Early music fans given much to enjoy at Sunday showcase
It was a fascinating showcase on Sunday afternoon, and in a venue that of late has welcomed too few musical events. Gathered on the second level of the atrium in the Indiana University Art Museum were avid fans of early music who came to hear ensembles from the Jacobs School’s Historical Performance Institute, formerly the Early Music Institute.

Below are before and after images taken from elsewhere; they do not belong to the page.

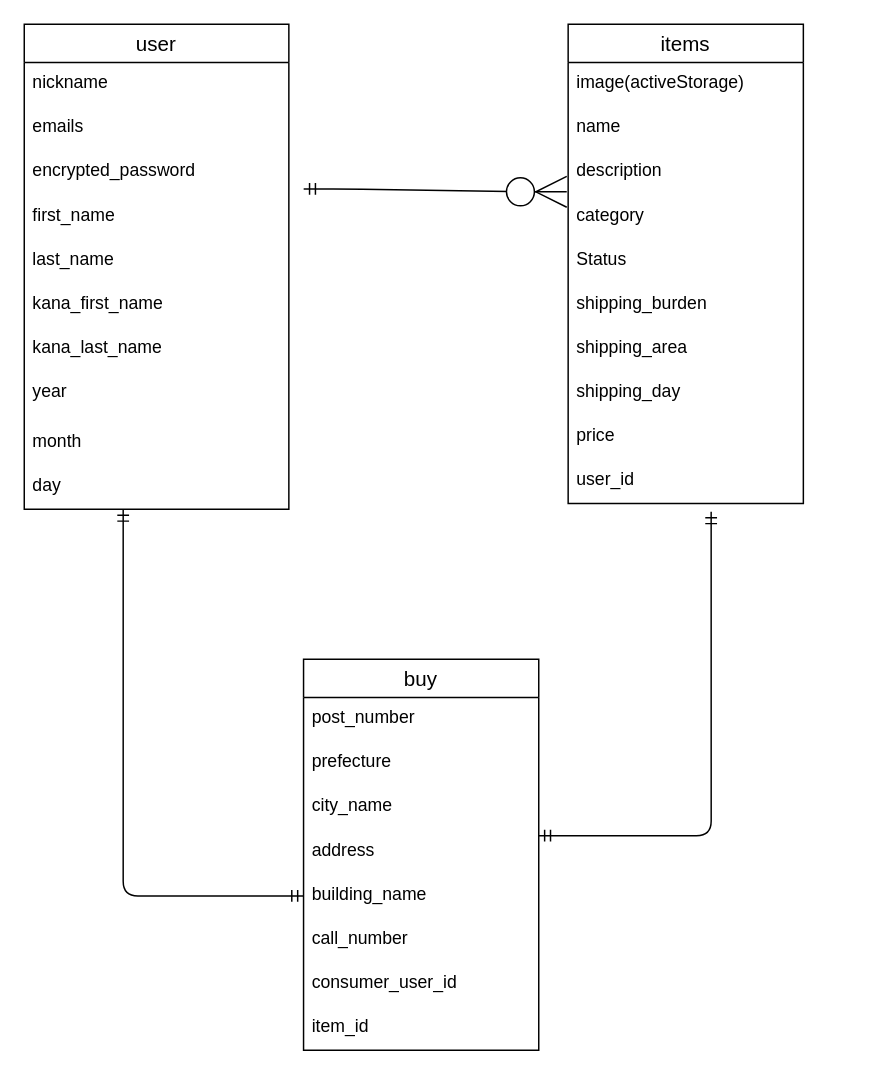
Above: test.dio in shunta-nomura/furima-32982 (draw.io), before the change. Source tidied: cells renumbered, new cells numbered last; positions are measured from the earlier drawing's top-left corner, leaving out a move shared by most shapes. Both pictures are drawn from the tidied source at 147%, with x=0, y=0 at pixel (24, 24).
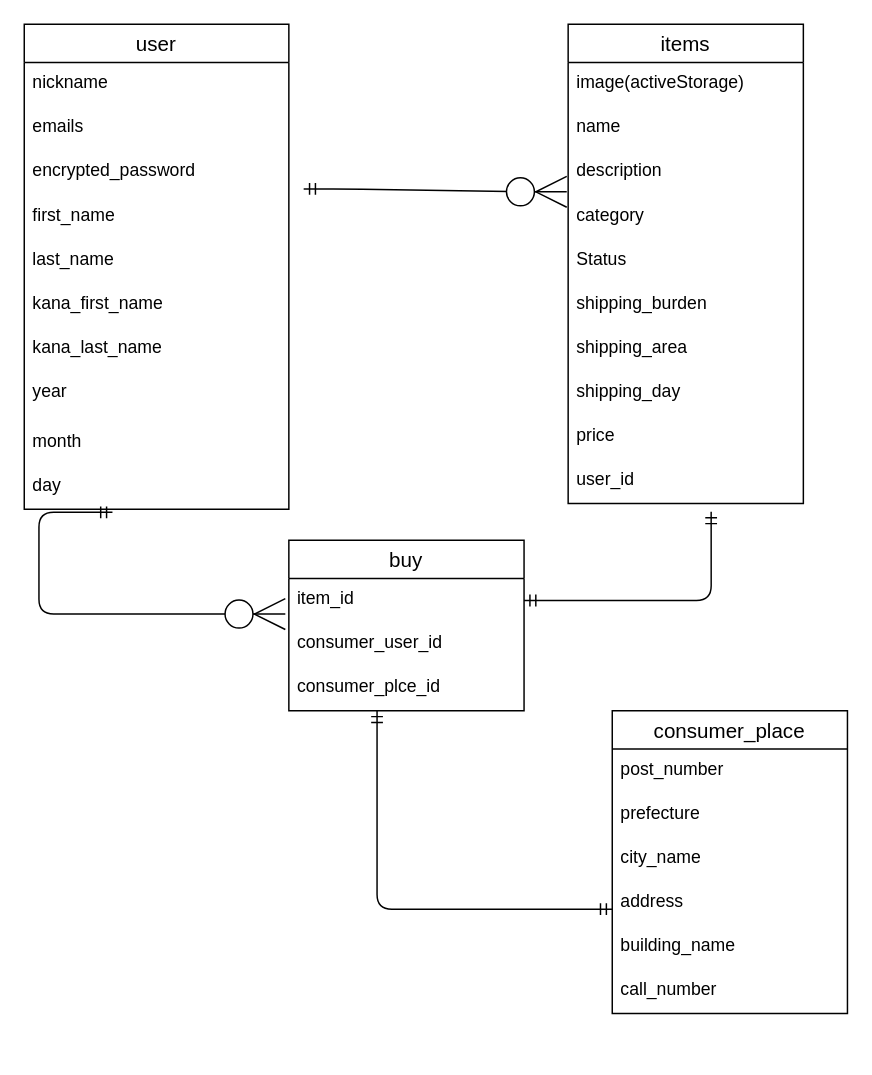
The same page after the edit.

Commit message (it also covers changes not shown here):
readme,アクティブストレージ削除

ER図修正

The change refers to these unchanged cells:
```xml
<mxCell id="23" value="user_id&#10;" style="text;strokeColor=none;fillColor=none;spacingLeft=4;spacingRight=4;overflow=hidden;points=[[0,0.5],[1,0.5]];portConstraint=eastwest;fontSize=12;" parent="13" vertex="1">
  <mxGeometry y="296" width="160" height="30" as="geometry" />
</mxCell>
<mxCell id="30" value="building_name" style="text;strokeColor=none;fillColor=none;spacingLeft=4;spacingRight=4;overflow=hidden;points=[[0,0.5],[1,0.5]];portConstraint=eastwest;fontSize=12;" parent="25" vertex="1">
  <mxGeometry y="146" width="160" height="30" as="geometry" />
</mxCell>
```

The edit, as a diff of the source:
```diff
@@
-    <mxCell id="25" value="buy" style="swimlane;fontStyle=0;horizontal=1;startSize=26;align=center;fontSize=14;fillColor=none;gradientColor=none;" parent="1" vertex="1">
-      <mxGeometry x="190" y="432" width="160" height="266" as="geometry" />
+    <mxCell id="25" value="consumer_place" style="swimlane;fontStyle=0;horizontal=1;startSize=26;align=center;fontSize=14;fillColor=none;gradientColor=none;" parent="1" vertex="1">
+      <mxGeometry x="400" y="467" width="160" height="206" as="geometry" />
     </mxCell>
@@
+    <mxCell id="34" style="edgeStyle=orthogonalEdgeStyle;fontSize=12;html=1;endArrow=ERmandOne;startArrow=ERmandOne;entryX=0.608;entryY=1.19;entryDx=0;entryDy=0;entryPerimeter=0;exitX=1;exitY=0.5;exitDx=0;exitDy=0;" parent="1" edge="1" source="33" target="23">
+      <mxGeometry relative="1" as="geometry">
+        <Array as="points">
+          <mxPoint x="467" y="392" />
+        </Array>
+      </mxGeometry>
+    </mxCell>
+    <mxCell id="36" value="buy" style="swimlane;fontStyle=0;horizontal=1;startSize=26;align=center;fontSize=14;fillColor=none;gradientColor=none;" parent="1" vertex="1">
+      <mxGeometry x="180" y="351" width="160" height="116" as="geometry" />
+    </mxCell>
+    <mxCell id="33" value="item_id" style="text;strokeColor=none;fillColor=none;spacingLeft=4;spacingRight=4;overflow=hidden;points=[[0,0.5],[1,0.5]];portConstraint=eastwest;fontSize=12;" parent="36" vertex="1">
+      <mxGeometry y="26" width="160" height="30" as="geometry" />
+    </mxCell>
-    <mxCell id="32" value="consumer_user_id" style="text;strokeColor=none;fillColor=none;spacingLeft=4;spacingRight=4;overflow=hidden;fontSize=12;" parent="25" vertex="1">
-      <mxGeometry y="206" width="160" height="30" as="geometry" />
+    <mxCell id="32" value="consumer_user_id" style="text;strokeColor=none;fillColor=none;spacingLeft=4;spacingRight=4;overflow=hidden;fontSize=12;" parent="36" vertex="1">
+      <mxGeometry y="56" width="160" height="30" as="geometry" />
     </mxCell>
-    <mxCell id="33" value="item_id" style="text;strokeColor=none;fillColor=none;spacingLeft=4;spacingRight=4;overflow=hidden;points=[[0,0.5],[1,0.5]];portConstraint=eastwest;fontSize=12;" parent="25" vertex="1">
-      <mxGeometry y="236" width="160" height="30" as="geometry" />
-    </mxCell>
-    <mxCell id="34" style="edgeStyle=orthogonalEdgeStyle;fontSize=12;html=1;endArrow=ERmandOne;startArrow=ERmandOne;entryX=0.608;entryY=1.19;entryDx=0;entryDy=0;entryPerimeter=0;" parent="1" edge="1" target="23">
-      <mxGeometry relative="1" as="geometry">
-        <mxPoint x="350" y="552" as="sourcePoint" />
-        <Array as="points">
-          <mxPoint x="467" y="552" />
-        </Array>
-      </mxGeometry>
-    </mxCell>
-    <mxCell id="35" style="edgeStyle=orthogonalEdgeStyle;fontSize=12;html=1;endArrow=ERmandOne;startArrow=ERmandOne;entryX=0.608;entryY=1.19;entryDx=0;entryDy=0;entryPerimeter=0;exitX=0;exitY=0.5;exitDx=0;exitDy=0;" parent="1" edge="1" source="30">
-      <mxGeometry relative="1" as="geometry">
-        <mxPoint x="67.3" y="330" as="targetPoint" />
-        <Array as="points">
-          <mxPoint x="67" y="593" />
-        </Array>
-      </mxGeometry>
-    </mxCell>
+    <mxCell id="37" value="consumer_plce_id" style="text;strokeColor=none;fillColor=none;spacingLeft=4;spacingRight=4;overflow=hidden;points=[[0,0.5],[1,0.5]];portConstraint=eastwest;fontSize=12;" parent="36" vertex="1">
+      <mxGeometry y="86" width="160" height="30" as="geometry" />
+    </mxCell>
+    <mxCell id="38" style="edgeStyle=orthogonalEdgeStyle;fontSize=12;html=1;endArrow=ERzeroToMany;startArrow=ERmandOne;endSize=19;entryX=-0.015;entryY=0.808;entryDx=0;entryDy=0;entryPerimeter=0;" parent="1" edge="1" target="33">
+      <mxGeometry relative="1" as="geometry">
+        <mxPoint x="60" y="332" as="sourcePoint" />
+        <Array as="points">
+          <mxPoint x="10" y="332" />
+          <mxPoint x="10" y="401" />
+        </Array>
+      </mxGeometry>
+    </mxCell>
+    <mxCell id="39" style="edgeStyle=orthogonalEdgeStyle;fontSize=12;html=1;endArrow=ERmandOne;startArrow=ERmandOne;" parent="1" edge="1" target="37">
+      <mxGeometry relative="1" as="geometry">
+        <mxPoint x="400" y="602" as="sourcePoint" />
+        <Array as="points">
+          <mxPoint x="240" y="602" />
+        </Array>
+      </mxGeometry>
+    </mxCell>
```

Prepared to perform were the various ensembles that exist under the label Concentus: Voices, Renaissance Winds, Renaissance Viols, Renaissance Trombones and Plucked Strings. So, too, at the ready was the Baroque Orchestra and its conductor Stanley Ritchie, who had just been informed of being raised to the level of distinguished professor, the highest honor that an IU faculty member can get (and congratulations to him!).
What awaited us, the audience, was a program called “Gilding the Lilly,” an event designed to celebrate a current Lilly Library exhibit, “The Performative Book from Medieval Europe to the Americas.” More specifically, the concert recognized receipt of a medieval manuscript containing a chant donated to the Lilly by the widow of Thomas Binkley, revered founding director of the Early Music Institute. And to top that, Wendy Gillespie, the institute’s chairwoman, called upon faculty composer Don Freund to contribute a work of his making for the various performing musicians.

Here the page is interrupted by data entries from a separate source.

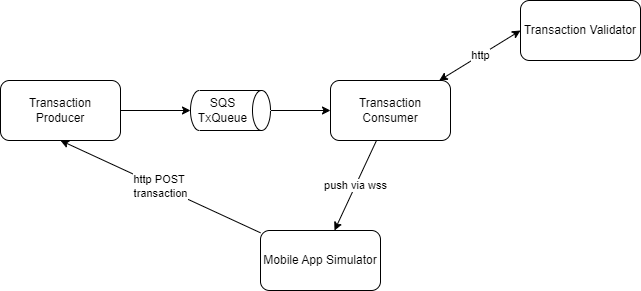
Above: docs/component-view.drawio.png in I22Scode/sqs-quarkus-ws (draw.io), before the change. Source tidied: cells renumbered, new cells last; positions are measured from the earlier drawing's top-left corner, leaving out a move shared by most shapes. The source it was exported from:
```xml
<mxGraphModel>
  <root>
    <mxCell id="0" />
    <mxCell id="1" parent="0" />
    <mxCell id="2" value="Transaction Validator" style="rounded=1;whiteSpace=wrap;html=1;" parent="1" vertex="1">
      <mxGeometry x="520" width="120" height="60" as="geometry" />
    </mxCell>
    <mxCell id="3" value="http" style="edgeStyle=none;html=1;entryX=0;entryY=0.5;entryDx=0;entryDy=0;startArrow=classic;startFill=1;" parent="1" edge="1" source="5" target="2">
      <mxGeometry relative="1" as="geometry" />
    </mxCell>
    <mxCell id="4" value="push via wss" style="edgeStyle=none;html=1;startArrow=none;startFill=0;" parent="1" edge="1" source="5" target="9">
      <mxGeometry relative="1" as="geometry" />
    </mxCell>
    <mxCell id="5" value="Transaction Consumer" style="rounded=1;whiteSpace=wrap;html=1;" parent="1" vertex="1">
      <mxGeometry x="330" y="80" width="120" height="60" as="geometry" />
    </mxCell>
    <mxCell id="6" style="edgeStyle=none;html=1;" parent="1" edge="1" source="7" target="5">
      <mxGeometry relative="1" as="geometry" />
    </mxCell>
    <mxCell id="7" value="SQS TxQueue" style="shape=cylinder3;whiteSpace=wrap;html=1;boundedLbl=1;backgroundOutline=1;size=9;rotation=90;horizontal=0;" parent="1" vertex="1">
      <mxGeometry x="210" y="70" width="40" height="80" as="geometry" />
    </mxCell>
    <mxCell id="8" value="http POST&amp;nbsp;&lt;br&gt;transaction" style="edgeStyle=none;html=1;entryX=0.5;entryY=1;entryDx=0;entryDy=0;startArrow=none;startFill=0;" parent="1" edge="1" source="9" target="11">
      <mxGeometry relative="1" as="geometry" />
    </mxCell>
    <mxCell id="9" value="Mobile App Simulator" style="rounded=1;whiteSpace=wrap;html=1;" parent="1" vertex="1">
      <mxGeometry x="260" y="230" width="120" height="60" as="geometry" />
    </mxCell>
    <mxCell id="10" style="edgeStyle=none;html=1;startArrow=none;startFill=0;" parent="1" edge="1" source="11" target="7">
      <mxGeometry relative="1" as="geometry" />
    </mxCell>
    <mxCell id="11" value="Transaction &lt;br&gt;Producer" style="rounded=1;whiteSpace=wrap;html=1;" parent="1" vertex="1">
      <mxGeometry y="80" width="120" height="60" as="geometry" />
    </mxCell>
  </root>
</mxGraphModel>
```
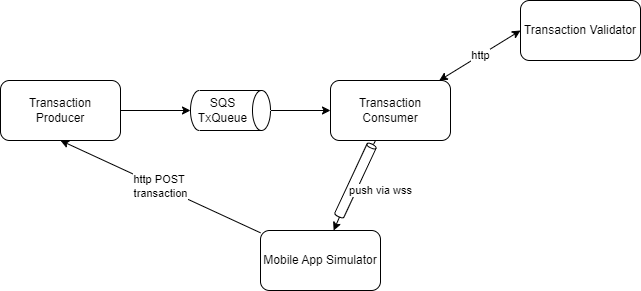
Above is the later version.

The edit, as a diff of the source:
```diff
@@ -8,9 +8,6 @@
     <mxCell id="3" value="http" style="edgeStyle=none;html=1;entryX=0;entryY=0.5;entryDx=0;entryDy=0;startArrow=classic;startFill=1;" parent="1" edge="1" source="5" target="2">
       <mxGeometry relative="1" as="geometry" />
     </mxCell>
-    <mxCell id="4" value="push via wss" style="edgeStyle=none;html=1;startArrow=none;startFill=0;" parent="1" edge="1" source="5" target="9">
-      <mxGeometry relative="1" as="geometry" />
-    </mxCell>
     <mxCell id="5" value="Transaction Consumer" style="rounded=1;whiteSpace=wrap;html=1;" parent="1" vertex="1">
       <mxGeometry x="330" y="80" width="120" height="60" as="geometry" />
     </mxCell>
@@ -32,5 +29,16 @@
     <mxCell id="11" value="Transaction &lt;br&gt;Producer" style="rounded=1;whiteSpace=wrap;html=1;" parent="1" vertex="1">
       <mxGeometry y="80" width="120" height="60" as="geometry" />
     </mxCell>
+    <mxCell id="12" style="edgeStyle=none;html=1;startArrow=none;startFill=0;endArrow=none;" parent="1" edge="1" source="5" target="13">
+      <mxGeometry relative="1" as="geometry" />
+    </mxCell>
+    <mxCell id="13" style="shape=cylinder3;whiteSpace=wrap;html=1;boundedLbl=1;backgroundOutline=1;size=2;rotation=25;" parent="1" vertex="1">
+      <mxGeometry x="350" y="140" width="10" height="80" as="geometry" />
+    </mxCell>
+    <mxCell id="4" value="push via wss" style="edgeStyle=none;html=1;startArrow=none;startFill=0;" parent="1" edge="1" source="13" target="9">
+      <mxGeometry x="-1" y="49" relative="1" as="geometry">
+        <mxPoint x="-4" y="-46" as="offset" />
+      </mxGeometry>
+    </mxCell>
   </root>
 </mxGraphModel>
```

One heard first various Concentus groups performing chants and chant-influenced pieces by a series of 15th- and 16th-century composers. A few, such as Tomas Luis de Victoria, William Byrd, Heinrich Isaac and Orlando di Lassus, are familiar names. Others — like Francisco Guerrero, Antoine Brumel, Costanzo Festa, Peter Philips and Alfonso Ferrabosco —are less likely to be recognized. But their music, as chosen for the program, often fell radiant on the ears. The performers, instrumental and vocal, were superb in navigating through the musical challenges. And when the Voices glorified their selections under the guidance of Dana Marsh, coordinator at the institute and specialist in early music voice, one sometimes turned breathless, so lovely were the sounds produced.
The newly tapped distinguished professor, Stanley Ritchie, then took over, using the Baroque Orchestra and the Concentus Voices for a sumptuous reading of later music, Antonio Vivaldi’s Magnificat in G Minor, written in the early 18th century. It is a stunning work, Vivaldi at his melodic and emotionally strongest. Orchestra and vocal soloists matched the music in quality; the result was a pleasure to experience.
Don Freund’s “Discubuit Jesus,” scored for orchestra (the Baroque in reduced number), Concentus instrumentalists, and five vocal soloists, ended the program. The piece served as aural time travel, switching the dominant theme, a chant, through passages for voice, for the Renaissance ensembles with their instruments of long ago vintage, and for the Baroque Orchestra strings. The music swung back and forth from one grouping to another, dramatically and yet comfortably, too. Freund’s grasp of the various period sounds was phenomenal. He gave the musicians an enticing and engaging assignment and the listeners an enticing and engaging listen-to.
Reaction to “Discubuit Jesus” and to the rest of the program sounded enthusiastic. Ovations were warm and, at the end, extensive, just what the performers deserved.